The Chancellor has announced that the Self-Employed can now access Universal Credit basic allowance at a rate equivalent to statutory sick pay for employees.
What is it?
If you are on a low income or are out of work, the payment is intended to help with living costs.
- You’re on a low income or out of work
- You’re 18 or over (there are some exceptions if the claimant is 16 to 17)
- You’re under state pension age (or your partner is)
- You and your partner have £16,000 or less in savings between you
- You live in the UK.
How much will I receive and when?

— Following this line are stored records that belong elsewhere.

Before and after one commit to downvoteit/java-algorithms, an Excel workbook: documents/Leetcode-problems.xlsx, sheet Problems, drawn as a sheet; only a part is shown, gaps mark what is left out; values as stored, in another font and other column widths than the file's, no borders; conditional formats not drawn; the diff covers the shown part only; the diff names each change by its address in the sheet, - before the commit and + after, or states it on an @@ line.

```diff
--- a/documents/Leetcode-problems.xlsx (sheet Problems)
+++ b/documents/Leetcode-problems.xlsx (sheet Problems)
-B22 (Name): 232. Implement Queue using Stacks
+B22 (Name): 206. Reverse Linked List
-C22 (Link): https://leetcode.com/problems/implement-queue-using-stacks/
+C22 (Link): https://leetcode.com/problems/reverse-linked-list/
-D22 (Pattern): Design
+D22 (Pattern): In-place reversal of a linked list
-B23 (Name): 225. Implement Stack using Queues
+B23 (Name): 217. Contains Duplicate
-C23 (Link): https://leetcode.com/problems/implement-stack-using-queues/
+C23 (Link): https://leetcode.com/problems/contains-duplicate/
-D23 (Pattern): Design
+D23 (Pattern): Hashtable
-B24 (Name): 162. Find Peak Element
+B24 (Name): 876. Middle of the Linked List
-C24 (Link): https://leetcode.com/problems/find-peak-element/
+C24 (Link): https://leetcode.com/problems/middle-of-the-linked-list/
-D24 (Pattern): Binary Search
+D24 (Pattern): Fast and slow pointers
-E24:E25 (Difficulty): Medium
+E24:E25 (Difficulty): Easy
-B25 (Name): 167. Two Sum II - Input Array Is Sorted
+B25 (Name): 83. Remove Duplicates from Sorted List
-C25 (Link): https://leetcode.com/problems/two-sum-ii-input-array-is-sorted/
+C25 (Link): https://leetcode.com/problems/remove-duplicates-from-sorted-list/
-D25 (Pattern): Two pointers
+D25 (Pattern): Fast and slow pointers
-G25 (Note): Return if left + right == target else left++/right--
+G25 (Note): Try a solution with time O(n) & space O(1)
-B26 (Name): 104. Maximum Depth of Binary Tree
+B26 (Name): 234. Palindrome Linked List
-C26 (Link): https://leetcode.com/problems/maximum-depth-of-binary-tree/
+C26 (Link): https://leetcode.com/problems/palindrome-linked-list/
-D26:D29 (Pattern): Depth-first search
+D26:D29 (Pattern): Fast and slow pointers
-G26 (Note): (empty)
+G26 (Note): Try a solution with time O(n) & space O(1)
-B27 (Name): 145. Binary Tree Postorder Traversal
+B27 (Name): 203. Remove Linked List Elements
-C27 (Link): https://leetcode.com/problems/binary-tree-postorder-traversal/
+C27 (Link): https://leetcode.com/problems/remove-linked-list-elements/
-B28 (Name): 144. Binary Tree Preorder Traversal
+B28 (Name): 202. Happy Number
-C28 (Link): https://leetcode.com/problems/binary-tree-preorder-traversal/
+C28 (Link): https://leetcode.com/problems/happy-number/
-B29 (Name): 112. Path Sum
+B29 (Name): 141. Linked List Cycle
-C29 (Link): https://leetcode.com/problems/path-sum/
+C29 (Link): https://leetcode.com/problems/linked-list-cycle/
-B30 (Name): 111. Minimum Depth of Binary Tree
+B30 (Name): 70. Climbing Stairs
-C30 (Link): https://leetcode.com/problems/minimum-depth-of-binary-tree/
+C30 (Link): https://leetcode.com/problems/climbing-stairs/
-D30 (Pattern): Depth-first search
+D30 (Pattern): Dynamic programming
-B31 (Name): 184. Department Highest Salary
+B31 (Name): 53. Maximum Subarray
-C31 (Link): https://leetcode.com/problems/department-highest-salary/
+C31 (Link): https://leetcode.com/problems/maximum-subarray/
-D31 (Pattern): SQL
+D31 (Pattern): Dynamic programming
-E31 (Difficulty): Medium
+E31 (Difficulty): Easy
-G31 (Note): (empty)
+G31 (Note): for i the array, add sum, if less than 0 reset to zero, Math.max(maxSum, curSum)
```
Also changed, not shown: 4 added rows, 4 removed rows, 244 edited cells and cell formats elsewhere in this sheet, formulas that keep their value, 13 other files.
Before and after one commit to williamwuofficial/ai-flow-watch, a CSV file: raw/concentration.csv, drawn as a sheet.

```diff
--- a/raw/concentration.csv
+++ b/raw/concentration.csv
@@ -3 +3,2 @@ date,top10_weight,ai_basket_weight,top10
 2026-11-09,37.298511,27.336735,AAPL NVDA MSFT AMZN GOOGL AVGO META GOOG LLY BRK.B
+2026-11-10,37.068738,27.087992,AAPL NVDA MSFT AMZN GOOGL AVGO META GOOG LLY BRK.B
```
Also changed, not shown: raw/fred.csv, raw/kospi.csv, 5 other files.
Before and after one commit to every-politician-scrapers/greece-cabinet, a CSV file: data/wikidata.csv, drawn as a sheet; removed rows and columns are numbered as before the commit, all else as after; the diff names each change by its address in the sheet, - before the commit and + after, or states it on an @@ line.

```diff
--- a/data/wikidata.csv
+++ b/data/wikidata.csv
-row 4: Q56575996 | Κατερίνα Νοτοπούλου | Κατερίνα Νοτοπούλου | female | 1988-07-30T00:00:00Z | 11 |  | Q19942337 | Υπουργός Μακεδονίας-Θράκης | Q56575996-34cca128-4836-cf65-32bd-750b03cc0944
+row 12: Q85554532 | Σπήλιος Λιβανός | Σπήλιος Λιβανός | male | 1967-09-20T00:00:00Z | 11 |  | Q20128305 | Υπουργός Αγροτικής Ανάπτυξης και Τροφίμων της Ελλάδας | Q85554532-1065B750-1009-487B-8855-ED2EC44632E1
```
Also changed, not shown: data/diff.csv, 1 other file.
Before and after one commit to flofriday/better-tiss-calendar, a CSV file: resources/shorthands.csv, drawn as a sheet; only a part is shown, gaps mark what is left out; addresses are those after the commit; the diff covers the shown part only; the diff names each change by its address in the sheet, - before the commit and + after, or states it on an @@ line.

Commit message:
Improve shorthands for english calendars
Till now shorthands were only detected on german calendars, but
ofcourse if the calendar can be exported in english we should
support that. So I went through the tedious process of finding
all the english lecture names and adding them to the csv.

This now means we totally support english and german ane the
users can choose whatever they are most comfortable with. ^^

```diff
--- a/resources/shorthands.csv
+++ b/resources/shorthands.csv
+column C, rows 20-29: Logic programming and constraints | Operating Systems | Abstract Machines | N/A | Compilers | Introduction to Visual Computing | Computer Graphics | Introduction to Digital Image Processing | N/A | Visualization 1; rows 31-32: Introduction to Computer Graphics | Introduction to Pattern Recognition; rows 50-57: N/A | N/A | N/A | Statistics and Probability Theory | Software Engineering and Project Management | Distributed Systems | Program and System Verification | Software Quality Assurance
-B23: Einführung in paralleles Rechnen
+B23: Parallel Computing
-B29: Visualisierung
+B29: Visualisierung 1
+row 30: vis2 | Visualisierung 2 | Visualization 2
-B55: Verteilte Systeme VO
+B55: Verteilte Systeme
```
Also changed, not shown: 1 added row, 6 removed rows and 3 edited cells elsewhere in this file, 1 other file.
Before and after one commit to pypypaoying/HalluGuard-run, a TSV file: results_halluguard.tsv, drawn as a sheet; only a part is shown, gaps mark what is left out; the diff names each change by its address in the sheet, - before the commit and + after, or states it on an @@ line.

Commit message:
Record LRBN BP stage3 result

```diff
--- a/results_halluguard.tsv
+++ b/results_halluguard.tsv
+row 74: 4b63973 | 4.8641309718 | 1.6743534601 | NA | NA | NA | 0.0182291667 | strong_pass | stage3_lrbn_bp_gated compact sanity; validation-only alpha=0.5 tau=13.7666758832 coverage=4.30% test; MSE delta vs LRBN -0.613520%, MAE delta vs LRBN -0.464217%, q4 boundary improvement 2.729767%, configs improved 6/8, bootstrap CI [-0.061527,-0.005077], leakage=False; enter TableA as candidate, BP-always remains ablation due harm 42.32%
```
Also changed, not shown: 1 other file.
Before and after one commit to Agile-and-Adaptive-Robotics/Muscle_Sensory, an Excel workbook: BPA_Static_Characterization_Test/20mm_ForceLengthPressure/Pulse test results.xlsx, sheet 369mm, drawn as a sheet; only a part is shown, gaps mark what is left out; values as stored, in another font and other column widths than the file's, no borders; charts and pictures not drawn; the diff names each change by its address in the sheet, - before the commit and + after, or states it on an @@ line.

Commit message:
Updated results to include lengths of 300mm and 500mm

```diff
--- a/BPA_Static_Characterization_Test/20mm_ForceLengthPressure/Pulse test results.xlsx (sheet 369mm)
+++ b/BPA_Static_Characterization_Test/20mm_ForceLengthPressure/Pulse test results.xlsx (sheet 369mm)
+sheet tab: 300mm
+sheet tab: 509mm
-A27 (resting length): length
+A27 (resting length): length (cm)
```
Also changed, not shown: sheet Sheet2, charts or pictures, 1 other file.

- Universal Credit is made up of a standard allowance of £94.25 a week, and some people may be able to get additional amounts, due to their circumstances. This can include if they have children, or if they have a disability or health condition which prevents them from working, or need help in paying rent.
- The payment is usually made monthly – although this may be more frequent in Scotland.
What additional allowances are available in addition to the basic allowance?
- It’s possible to access independent benefits calculators online, in order to see how much you can get.
- Your circumstances are assessed each month, and changes in circumstances can affect how much you are paid for the whole assessment period – not just from the date that the changes are reported.
Universal Credit basic allowance has been increased by £1,000 per year (£19.23 per week).
Working Tax Credit has been increased by £1,000 per year (£19.23 per week).
The British government is considering ways to extend its new wage support scheme to the self-employed. Please keep checking this page for the latest news.